§ What the exercise asks
Copy each line below holding "about".

(Modification records)
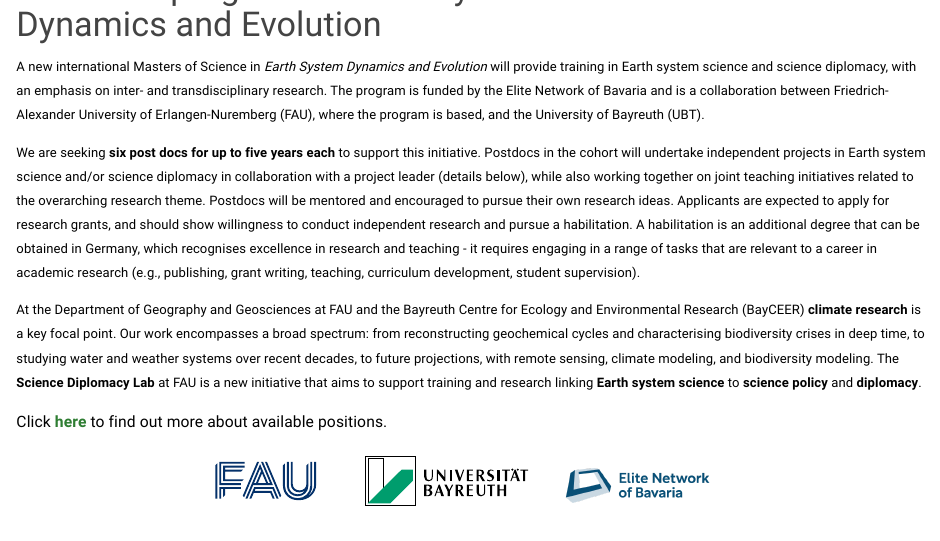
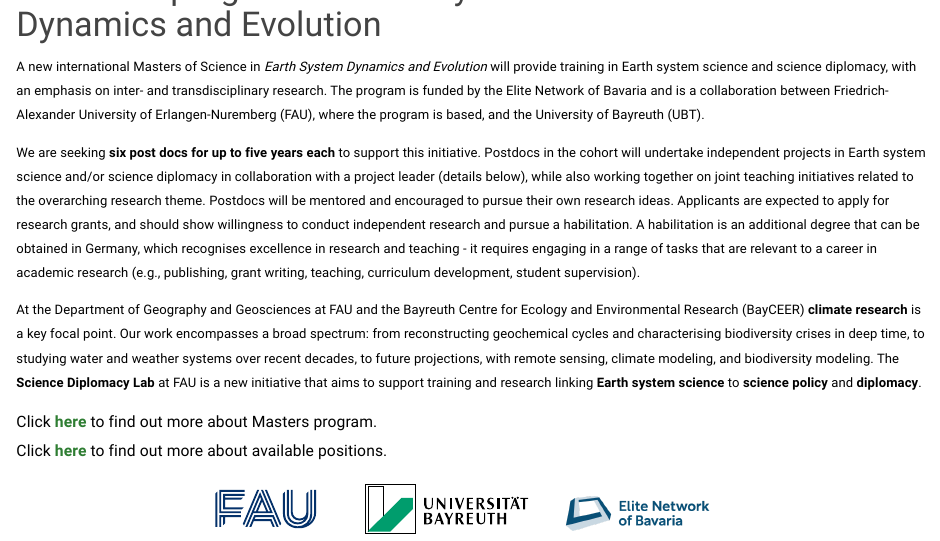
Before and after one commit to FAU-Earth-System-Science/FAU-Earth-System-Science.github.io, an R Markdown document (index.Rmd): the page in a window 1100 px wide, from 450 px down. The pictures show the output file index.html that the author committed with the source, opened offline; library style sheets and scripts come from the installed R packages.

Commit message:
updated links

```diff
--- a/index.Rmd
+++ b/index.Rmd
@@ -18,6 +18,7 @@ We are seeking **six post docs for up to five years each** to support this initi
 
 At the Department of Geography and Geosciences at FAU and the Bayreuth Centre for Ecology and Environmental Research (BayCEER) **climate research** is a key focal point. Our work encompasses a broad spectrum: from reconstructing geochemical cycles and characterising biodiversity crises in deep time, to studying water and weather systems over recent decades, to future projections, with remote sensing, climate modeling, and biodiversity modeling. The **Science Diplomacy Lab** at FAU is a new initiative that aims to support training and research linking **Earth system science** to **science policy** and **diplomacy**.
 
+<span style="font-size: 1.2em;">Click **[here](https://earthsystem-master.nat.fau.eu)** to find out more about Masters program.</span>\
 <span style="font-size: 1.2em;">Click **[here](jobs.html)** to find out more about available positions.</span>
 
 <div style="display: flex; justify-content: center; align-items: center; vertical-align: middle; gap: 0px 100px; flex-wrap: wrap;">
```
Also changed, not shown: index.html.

§ Expected answer
+<span style="font-size: 1.2em;">Click **[here](https://earthsystem-master.nat.fau.eu)** to find out more about Masters program.</span>\
 <span style="font-size: 1.2em;">Click **[here](jobs.html)** to find out more about available positions.</span>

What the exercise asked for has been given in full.